“Bet your life! I’ve always said that a man INSIDE a newspaper office could hold his own agin any outsider that wanted to play rough or tried to raid the office! Thar’s the press, and thar’s the printin’ ink and roller! Folks talk a heap o’ the power o’ the Press!–I tell ye, ye don’t half know it. Why, when old Kernel Fish was editin’ the ‘Sierra Banner,’ one o’ them bullies that he’d lampooned in the ‘Banner’ fought his way past the Kernel in the office, into the composin’-room, to wreck everythin’ and ‘pye’ all the types. Spoffrel–ye don’t remember Spoffrel?–little red-haired man?–was foreman. Spoffrel fended him off with the roller and got one good dab inter his eyes that blinded him, and then Spoffrel sorter skirmished him over to the press,–a plain lever just like ours,–whar the locked-up form of the inside was still a-lyin’! Then, quick as lightnin’, Spoffrel tilts him over agin it, and HE throws out his hand and ketches hold o’ the form to steady himself, when Spoffrel just runs the form and the hand under the press and down with the lever! And that held the feller fast as grim death! And when at last he begs off, and Spoff lets him loose, the hull o’ that ‘ere lampooning article he objected to was printed right onto the skin o’ his hand! Fact, and it wouldn’t come off, either.”

“Gosh, but I’d like to hev seen it,” said the printer. “There ain’t any chance, I reckon, o’ such a sight here. The boss don’t take no risks lampoonin’, and he” (the editor knew he was being indicated by some unseen gesture of the unseen workman) “ain’t that style.”

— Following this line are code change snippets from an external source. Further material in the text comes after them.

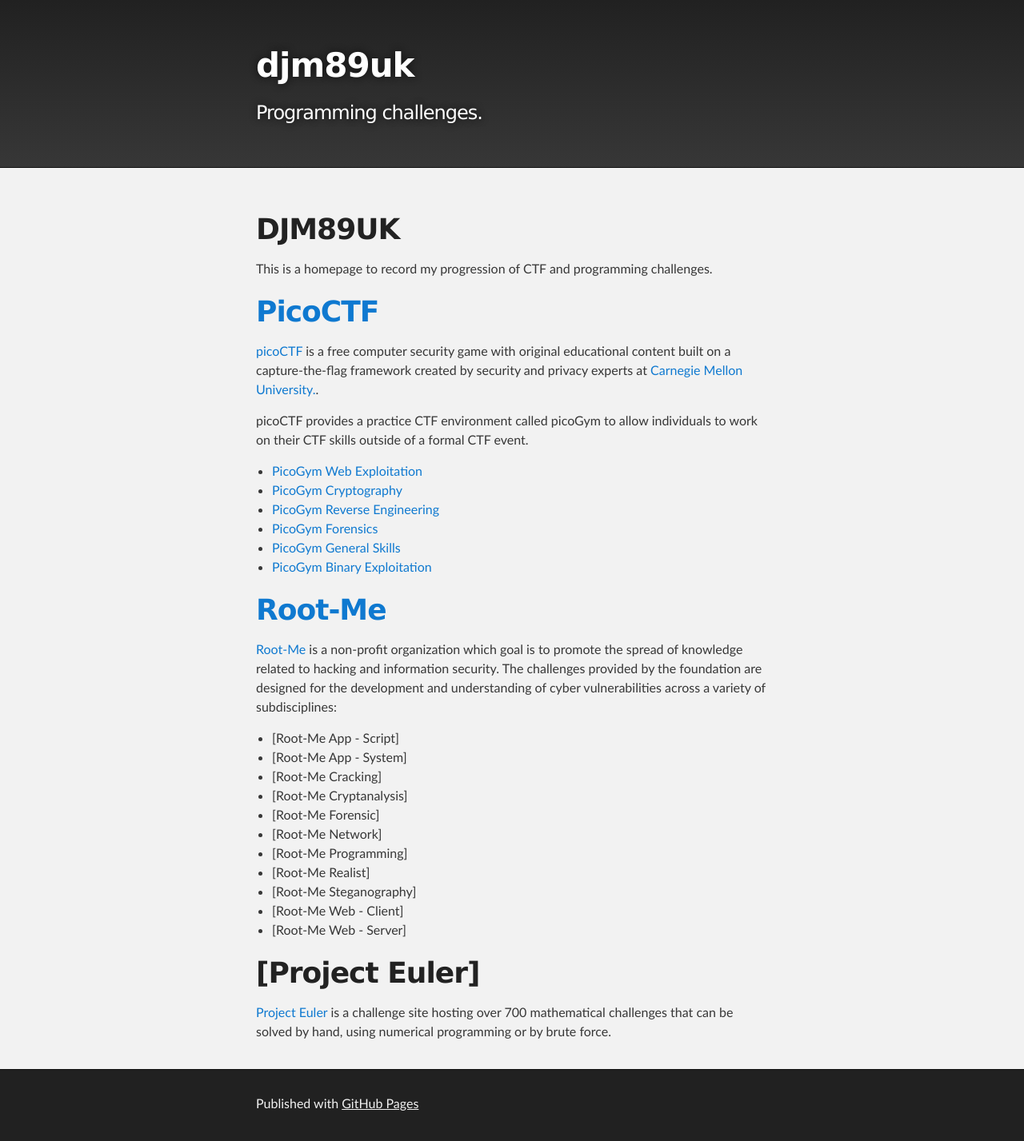
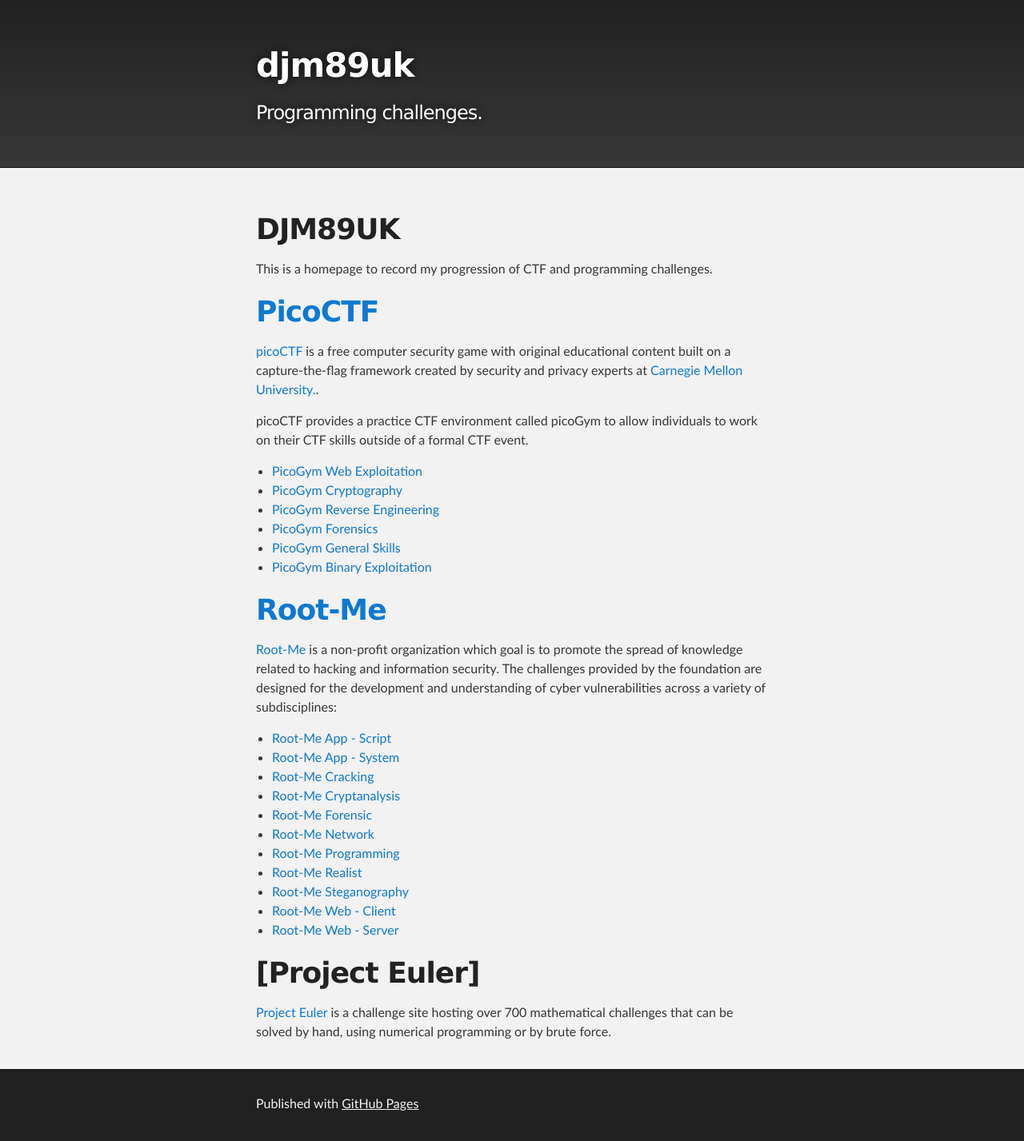
Before and after one commit to djm89uk/djm89uk.github.io, a Jekyll site: the page built from index.md, in a window 1280 px wide. Shown: the whole page at 80% size. Built offline with Jekyll 4.4.1, drawn with Linux system fonts in a browser that asks for light colours; our own code applies the rules of GitHub Pages for plain Markdown files; part of the change alters nothing that is shown.

```diff
--- a/index.md
+++ b/index.md
@@ -18,17 +18,17 @@ picoCTF provides a practice CTF environment called picoGym to allow individuals
 
 [Root-Me](https://www.root-me.org/en/Challenges/) is a non-profit organization which goal is to promote the spread of knowledge related to hacking and information security. The challenges provided by the foundation are designed for the development and understanding of cyber vulnerabilities across a variety of subdisciplines:
 
-- [Root-Me App - Script]
-- [Root-Me App - System]
-- [Root-Me Cracking]
-- [Root-Me Cryptanalysis]
-- [Root-Me Forensic]
-- [Root-Me Network]
-- [Root-Me Programming]
-- [Root-Me Realist]
-- [Root-Me Steganography]
-- [Root-Me Web - Client]
-- [Root-Me Web - Server]
+- [Root-Me App - Script](./rootme_ascr.md)
+- [Root-Me App - System](./rootme_asys.md)
+- [Root-Me Cracking](./rootme_crac.md)
+- [Root-Me Cryptanalysis](./rootme_cryp.md)
+- [Root-Me Forensic](./rootme_for.md)
+- [Root-Me Network](./rootme_net.md)
+- [Root-Me Programming](./rootme_prog.md)
+- [Root-Me Realist](./rootme_real.md)
+- [Root-Me Steganography](./rootme_steg.md)
+- [Root-Me Web - Client](./rootme_wcli.md)
+- [Root-Me Web - Server](./rootme_wser.md)
 
 # [Project Euler]
 [Project Euler](https://projecteuler.net/) is a challenge site hosting over 700 mathematical challenges that can be solved by hand, using numerical programming or by brute force.
```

“Ye never kin tell,” said the foreman didactically, “what might happen! I’ve known editors to get into a fight jest for a little innercent bedevilin’ o’ the opposite party. Sometimes for a misprint. Old man Pritchard of the ‘Argus’ oncet had a hole blown through his arm because his proofreader had called Colonel Starbottle’s speech an ‘ignominious’ defense, when the old man hed written ‘ingenuous’ defense.”